Ayurvedic Medicine focuses on a whole-person approach equally addressing the patient’s mind, body, community, and spirit as the means to reach optimal health. But, can Ayurveda help you reach optimal health?
Ayurvedic medicine is considered by many to be the oldest healing science, traditionally practiced in India. This form of integrative medicine focuses on a whole-person approach equally addressing each individual's mind, body, community, and spirit as the means to reach optimal health. It's often connected with yogic lifestyles and will compliment a yoga practice well. However, the two aren’t married together permanently. You can practice Ayurveda even if you don’t practice yoga.
I first became interested in an Ayurvedic life after a trip to Costa Rica in 2015 and took a workshop in Santa Teresa with The Healing Cusine and then again after I read the book The Yoga Body Diet John Douillard, which taught me about the lifestyle. Since then, I’ve read many other books on Integrative Medicine lifestyle and diet, and have only loved what I’ve read thus far.
You might have heard the term and are curious about Ayurveda, but are thrown off by terms like "dosha" and "Yoga Nidra." To gain a fuller understanding, consider the following things you should know about Ayurveda.
Ayurveda is about eating well to balance the body, and mental health. It literally means the science of life.
Integrative medicine focuses on a whole-person approach equally addressing each individual's mind, body, community, and spirit as the means to reach optimal health.
It is very different from Western medicine and does not rely on synthetic medications to treat illnesses. Rather, Ayurvedic practitioners try to heal disease by restoring balance through changes in diet, herbs, and meditation.

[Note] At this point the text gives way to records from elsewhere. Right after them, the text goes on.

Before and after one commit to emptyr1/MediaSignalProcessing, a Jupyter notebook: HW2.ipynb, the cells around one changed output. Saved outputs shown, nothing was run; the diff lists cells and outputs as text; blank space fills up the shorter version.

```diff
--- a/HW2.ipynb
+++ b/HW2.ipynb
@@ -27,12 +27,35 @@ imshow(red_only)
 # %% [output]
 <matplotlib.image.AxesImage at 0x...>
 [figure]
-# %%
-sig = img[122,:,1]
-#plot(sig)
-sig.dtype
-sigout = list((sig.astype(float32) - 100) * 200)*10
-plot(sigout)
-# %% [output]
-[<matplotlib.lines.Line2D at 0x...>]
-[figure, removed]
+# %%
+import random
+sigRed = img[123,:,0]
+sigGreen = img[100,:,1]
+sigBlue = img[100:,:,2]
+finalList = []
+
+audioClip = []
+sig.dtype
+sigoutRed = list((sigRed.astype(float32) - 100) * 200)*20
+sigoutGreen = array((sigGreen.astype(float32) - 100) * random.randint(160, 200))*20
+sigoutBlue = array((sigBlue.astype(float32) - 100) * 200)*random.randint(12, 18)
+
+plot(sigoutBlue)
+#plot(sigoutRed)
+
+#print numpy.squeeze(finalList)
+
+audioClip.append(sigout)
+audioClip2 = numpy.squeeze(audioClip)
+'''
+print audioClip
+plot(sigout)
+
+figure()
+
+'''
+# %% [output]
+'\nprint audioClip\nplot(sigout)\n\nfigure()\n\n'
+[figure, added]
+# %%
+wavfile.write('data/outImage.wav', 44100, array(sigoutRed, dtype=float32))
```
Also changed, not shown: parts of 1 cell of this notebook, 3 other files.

If you’re at all confused about it, there are several things you should know about Ayurveda before you jump to any conclusions about it.

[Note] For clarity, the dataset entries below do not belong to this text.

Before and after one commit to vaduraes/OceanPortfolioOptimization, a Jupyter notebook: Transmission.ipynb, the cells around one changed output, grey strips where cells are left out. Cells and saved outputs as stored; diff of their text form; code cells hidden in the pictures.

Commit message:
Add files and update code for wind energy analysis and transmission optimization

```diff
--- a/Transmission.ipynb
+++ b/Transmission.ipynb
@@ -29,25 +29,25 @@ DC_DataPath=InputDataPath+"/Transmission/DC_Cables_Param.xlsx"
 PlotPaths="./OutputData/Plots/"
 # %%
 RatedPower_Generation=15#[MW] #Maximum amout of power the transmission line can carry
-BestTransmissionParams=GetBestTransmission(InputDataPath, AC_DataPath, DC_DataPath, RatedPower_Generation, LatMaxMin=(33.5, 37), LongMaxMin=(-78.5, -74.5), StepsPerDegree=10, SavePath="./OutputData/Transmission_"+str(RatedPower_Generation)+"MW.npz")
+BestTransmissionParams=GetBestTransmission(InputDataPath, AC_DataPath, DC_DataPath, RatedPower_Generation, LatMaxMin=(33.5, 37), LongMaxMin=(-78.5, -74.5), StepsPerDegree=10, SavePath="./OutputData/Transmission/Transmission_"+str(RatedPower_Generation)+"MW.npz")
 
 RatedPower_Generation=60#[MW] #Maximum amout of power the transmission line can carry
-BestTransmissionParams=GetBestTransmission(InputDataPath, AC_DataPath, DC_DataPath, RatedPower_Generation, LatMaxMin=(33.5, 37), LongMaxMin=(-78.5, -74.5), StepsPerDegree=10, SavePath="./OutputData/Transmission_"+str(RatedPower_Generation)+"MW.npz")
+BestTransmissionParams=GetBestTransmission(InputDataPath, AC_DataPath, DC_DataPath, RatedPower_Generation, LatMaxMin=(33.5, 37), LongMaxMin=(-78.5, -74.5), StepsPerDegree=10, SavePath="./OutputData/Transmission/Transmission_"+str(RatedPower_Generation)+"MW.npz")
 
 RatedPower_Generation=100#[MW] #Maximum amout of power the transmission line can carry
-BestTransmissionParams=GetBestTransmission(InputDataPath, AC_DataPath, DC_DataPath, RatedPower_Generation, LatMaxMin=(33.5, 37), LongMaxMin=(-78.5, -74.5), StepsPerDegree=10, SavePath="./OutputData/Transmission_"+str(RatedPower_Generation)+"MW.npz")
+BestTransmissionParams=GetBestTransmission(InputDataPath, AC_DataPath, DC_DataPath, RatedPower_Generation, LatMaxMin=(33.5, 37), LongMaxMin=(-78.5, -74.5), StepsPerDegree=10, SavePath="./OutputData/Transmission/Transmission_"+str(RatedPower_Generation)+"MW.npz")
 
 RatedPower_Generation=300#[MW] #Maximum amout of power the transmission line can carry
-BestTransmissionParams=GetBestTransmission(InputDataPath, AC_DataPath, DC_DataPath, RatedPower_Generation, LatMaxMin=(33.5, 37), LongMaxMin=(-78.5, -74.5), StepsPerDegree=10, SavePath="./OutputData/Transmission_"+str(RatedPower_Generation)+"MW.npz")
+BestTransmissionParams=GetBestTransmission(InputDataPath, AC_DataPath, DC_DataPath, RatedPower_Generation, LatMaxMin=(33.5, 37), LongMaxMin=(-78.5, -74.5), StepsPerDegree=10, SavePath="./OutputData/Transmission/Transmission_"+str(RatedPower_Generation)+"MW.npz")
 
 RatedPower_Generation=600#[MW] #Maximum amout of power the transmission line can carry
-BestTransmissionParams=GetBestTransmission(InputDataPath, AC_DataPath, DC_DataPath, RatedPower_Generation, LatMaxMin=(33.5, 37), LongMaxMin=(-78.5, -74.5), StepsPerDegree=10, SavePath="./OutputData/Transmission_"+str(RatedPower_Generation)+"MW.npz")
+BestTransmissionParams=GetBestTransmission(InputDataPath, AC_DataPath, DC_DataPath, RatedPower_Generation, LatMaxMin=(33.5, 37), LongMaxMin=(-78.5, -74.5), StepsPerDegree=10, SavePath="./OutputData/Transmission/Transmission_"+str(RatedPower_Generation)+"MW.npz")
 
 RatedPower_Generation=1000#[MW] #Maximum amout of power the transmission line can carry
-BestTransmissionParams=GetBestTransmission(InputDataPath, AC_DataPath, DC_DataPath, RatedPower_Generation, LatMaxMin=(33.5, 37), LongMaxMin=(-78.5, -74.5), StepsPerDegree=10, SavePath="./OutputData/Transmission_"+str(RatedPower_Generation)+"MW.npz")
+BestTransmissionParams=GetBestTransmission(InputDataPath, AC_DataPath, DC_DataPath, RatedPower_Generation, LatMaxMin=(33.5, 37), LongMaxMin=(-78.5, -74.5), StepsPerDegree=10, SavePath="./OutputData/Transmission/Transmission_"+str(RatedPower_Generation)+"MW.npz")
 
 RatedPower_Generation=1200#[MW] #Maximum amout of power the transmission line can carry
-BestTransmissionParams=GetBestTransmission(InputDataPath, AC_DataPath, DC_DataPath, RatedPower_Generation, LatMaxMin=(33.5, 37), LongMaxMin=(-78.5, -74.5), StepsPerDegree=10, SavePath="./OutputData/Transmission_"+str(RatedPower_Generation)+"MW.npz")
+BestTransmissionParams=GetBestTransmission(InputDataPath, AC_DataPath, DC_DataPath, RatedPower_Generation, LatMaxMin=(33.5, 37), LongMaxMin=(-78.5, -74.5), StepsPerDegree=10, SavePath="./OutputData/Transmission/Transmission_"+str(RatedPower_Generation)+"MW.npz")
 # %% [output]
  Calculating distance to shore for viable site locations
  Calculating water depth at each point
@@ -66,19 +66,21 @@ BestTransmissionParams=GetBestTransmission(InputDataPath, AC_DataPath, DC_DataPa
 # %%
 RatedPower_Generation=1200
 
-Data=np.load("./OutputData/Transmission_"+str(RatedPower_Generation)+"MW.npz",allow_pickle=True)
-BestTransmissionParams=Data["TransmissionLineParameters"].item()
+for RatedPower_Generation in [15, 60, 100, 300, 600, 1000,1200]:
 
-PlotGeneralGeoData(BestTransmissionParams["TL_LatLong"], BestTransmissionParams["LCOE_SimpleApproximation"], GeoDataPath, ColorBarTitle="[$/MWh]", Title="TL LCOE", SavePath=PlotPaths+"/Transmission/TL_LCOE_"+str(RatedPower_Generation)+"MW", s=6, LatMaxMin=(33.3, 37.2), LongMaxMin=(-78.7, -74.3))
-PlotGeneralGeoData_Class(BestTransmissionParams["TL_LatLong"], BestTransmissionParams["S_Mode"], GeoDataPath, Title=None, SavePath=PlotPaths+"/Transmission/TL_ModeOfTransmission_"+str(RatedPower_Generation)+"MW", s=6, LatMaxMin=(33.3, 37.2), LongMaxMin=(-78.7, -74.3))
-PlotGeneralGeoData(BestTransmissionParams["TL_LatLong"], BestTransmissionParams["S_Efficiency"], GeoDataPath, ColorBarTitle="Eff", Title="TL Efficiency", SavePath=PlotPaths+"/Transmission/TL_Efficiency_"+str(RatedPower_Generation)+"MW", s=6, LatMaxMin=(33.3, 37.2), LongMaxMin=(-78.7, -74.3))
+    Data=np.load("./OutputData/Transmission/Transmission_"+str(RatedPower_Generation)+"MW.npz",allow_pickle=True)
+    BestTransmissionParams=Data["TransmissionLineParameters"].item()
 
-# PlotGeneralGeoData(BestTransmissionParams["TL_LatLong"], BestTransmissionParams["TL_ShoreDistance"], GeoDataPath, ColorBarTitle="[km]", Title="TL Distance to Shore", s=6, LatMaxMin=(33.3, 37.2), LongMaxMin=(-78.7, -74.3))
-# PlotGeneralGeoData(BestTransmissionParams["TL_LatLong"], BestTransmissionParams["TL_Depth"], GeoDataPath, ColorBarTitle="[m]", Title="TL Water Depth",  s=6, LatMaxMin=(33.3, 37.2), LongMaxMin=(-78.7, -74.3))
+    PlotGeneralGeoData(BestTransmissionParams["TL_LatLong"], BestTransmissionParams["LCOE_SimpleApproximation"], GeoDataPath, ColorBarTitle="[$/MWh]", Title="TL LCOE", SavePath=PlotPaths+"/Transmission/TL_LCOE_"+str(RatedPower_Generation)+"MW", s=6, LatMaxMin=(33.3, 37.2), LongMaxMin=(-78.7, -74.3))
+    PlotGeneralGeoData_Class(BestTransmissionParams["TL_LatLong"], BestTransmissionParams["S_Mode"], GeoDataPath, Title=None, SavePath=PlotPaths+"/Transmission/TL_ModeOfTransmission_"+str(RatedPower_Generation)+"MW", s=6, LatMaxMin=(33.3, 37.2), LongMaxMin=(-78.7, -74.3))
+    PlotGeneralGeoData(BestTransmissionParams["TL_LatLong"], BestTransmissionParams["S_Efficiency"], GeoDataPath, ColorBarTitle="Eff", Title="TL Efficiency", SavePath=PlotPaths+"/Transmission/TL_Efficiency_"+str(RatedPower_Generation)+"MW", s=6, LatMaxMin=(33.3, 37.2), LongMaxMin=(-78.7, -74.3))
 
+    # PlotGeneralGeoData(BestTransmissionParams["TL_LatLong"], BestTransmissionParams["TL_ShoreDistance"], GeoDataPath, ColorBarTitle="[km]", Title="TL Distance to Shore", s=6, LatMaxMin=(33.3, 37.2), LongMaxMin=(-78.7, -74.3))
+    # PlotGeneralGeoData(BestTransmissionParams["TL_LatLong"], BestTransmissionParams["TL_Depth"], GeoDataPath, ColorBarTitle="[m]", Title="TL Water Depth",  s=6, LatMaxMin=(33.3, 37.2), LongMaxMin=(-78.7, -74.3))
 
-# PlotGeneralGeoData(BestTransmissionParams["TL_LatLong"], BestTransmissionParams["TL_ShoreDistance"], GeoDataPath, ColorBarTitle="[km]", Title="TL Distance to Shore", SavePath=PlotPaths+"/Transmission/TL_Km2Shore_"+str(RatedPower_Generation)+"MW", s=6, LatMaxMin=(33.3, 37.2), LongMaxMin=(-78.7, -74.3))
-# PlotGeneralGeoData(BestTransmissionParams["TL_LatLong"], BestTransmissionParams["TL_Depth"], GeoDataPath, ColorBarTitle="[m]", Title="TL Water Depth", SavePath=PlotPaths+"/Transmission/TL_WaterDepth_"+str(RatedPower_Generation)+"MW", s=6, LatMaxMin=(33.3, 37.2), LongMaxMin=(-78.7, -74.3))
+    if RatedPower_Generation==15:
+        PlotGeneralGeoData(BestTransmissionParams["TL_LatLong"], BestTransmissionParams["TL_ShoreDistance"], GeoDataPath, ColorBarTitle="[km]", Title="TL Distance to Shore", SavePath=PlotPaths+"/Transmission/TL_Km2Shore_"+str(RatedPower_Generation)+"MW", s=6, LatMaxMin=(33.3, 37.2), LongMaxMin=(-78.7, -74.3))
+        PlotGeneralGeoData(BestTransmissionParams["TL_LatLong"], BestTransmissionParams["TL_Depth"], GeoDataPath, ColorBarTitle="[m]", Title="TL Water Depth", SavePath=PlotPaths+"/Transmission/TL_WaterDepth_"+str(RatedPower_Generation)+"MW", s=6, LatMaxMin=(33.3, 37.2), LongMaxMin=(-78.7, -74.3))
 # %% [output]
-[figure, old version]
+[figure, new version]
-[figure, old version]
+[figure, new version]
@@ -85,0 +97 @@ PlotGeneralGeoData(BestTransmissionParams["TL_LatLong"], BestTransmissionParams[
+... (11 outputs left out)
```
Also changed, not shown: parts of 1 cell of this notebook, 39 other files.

The most important aspect you should be aware of Ayurveda is what it is! It isn’t a religion, as some people may think. Rather, Ayurveda is “the traditional Hindu system of medicine, which is based on the idea of balance in bodily systems and uses diet, herbal treatment, and yogic breathing.” In a nutshell, it’s an ancient science based on balance, specific to unique body types.
Ayurveda has made its way to the Western world now, but it’s important to know where it originated from if you really want to understand it. Ayurveda was born in India about five to six thousand years ago. Ayurveda is attributed to Atharva Veda, which is the fourth Veda of the sacred Hindu texts. But this doesn’t mean Ayurveda is religious- it is simply a medical science with origins rooted in Hinduism.
THE THREE DOSHAS
A key component of Ayurveda is the presence of the three doshas or the Tridosha Theory. The three doshas are Vata, Pitta, and Kapha, which are a part of all of us, and characterized by different pairings of elements (ether, fire, water, air, and earth). But, everyone has a dominating dosha, which tells you what your “body type" is and plays a huge role in determining how you’ll live your Ayurvedic lifestyle. If you want to learn what your dosha is, you can take a quick quiz here.
HOW IT EFFECTS YOU
How exactly will Ayurveda affect me?” is an important question to ask yourself when researching this ancient science. Ayurveda will reveal what your body type is, and teach you how to eat in a way that is most beneficial to that body type (dosha).
Also, Yoga Nidra allows you to experience conscious sleep, to access your innermost source of joy, and become more capable of achieving greatness.
Both bits of knowledge of your dosha and practice of Yoga Nidra will help make you a more joyful, blissful person overall, as well as help you accomplish your goals, from weight loss to a promotion at work!
It may seem strange that there are only three doshas for about seven billion people on the planet to share! But that’s why it’s important to remember that Ayurveda is something entirely personal.
You have different levels of each dosha inside of you and should live your life accordingly. Don’t mistake the wonderful simplicity of Ayurveda for impracticality; it’s a personal science you must investigate to gain all the desired benefits.
IT TAKES DEDICATION
Making time for yoga and meditation is only half of Ayurveda. You’ll also probably need to reduce consumption of several foods that aggravate your dominating dosha, and you'll need to add others to your diet that will balance, calm and soothe it.
Of course, there’s no harm in slipping up every once in a while, but to live by Ayurveda totally and completely, you’ll need some serious dedication.
If you didn’t know much about Ayurveda before, I hope you’ve got a stronger grasp on it now!
What did you learn about Ayurveda from reading this? Do you plan on trying it out?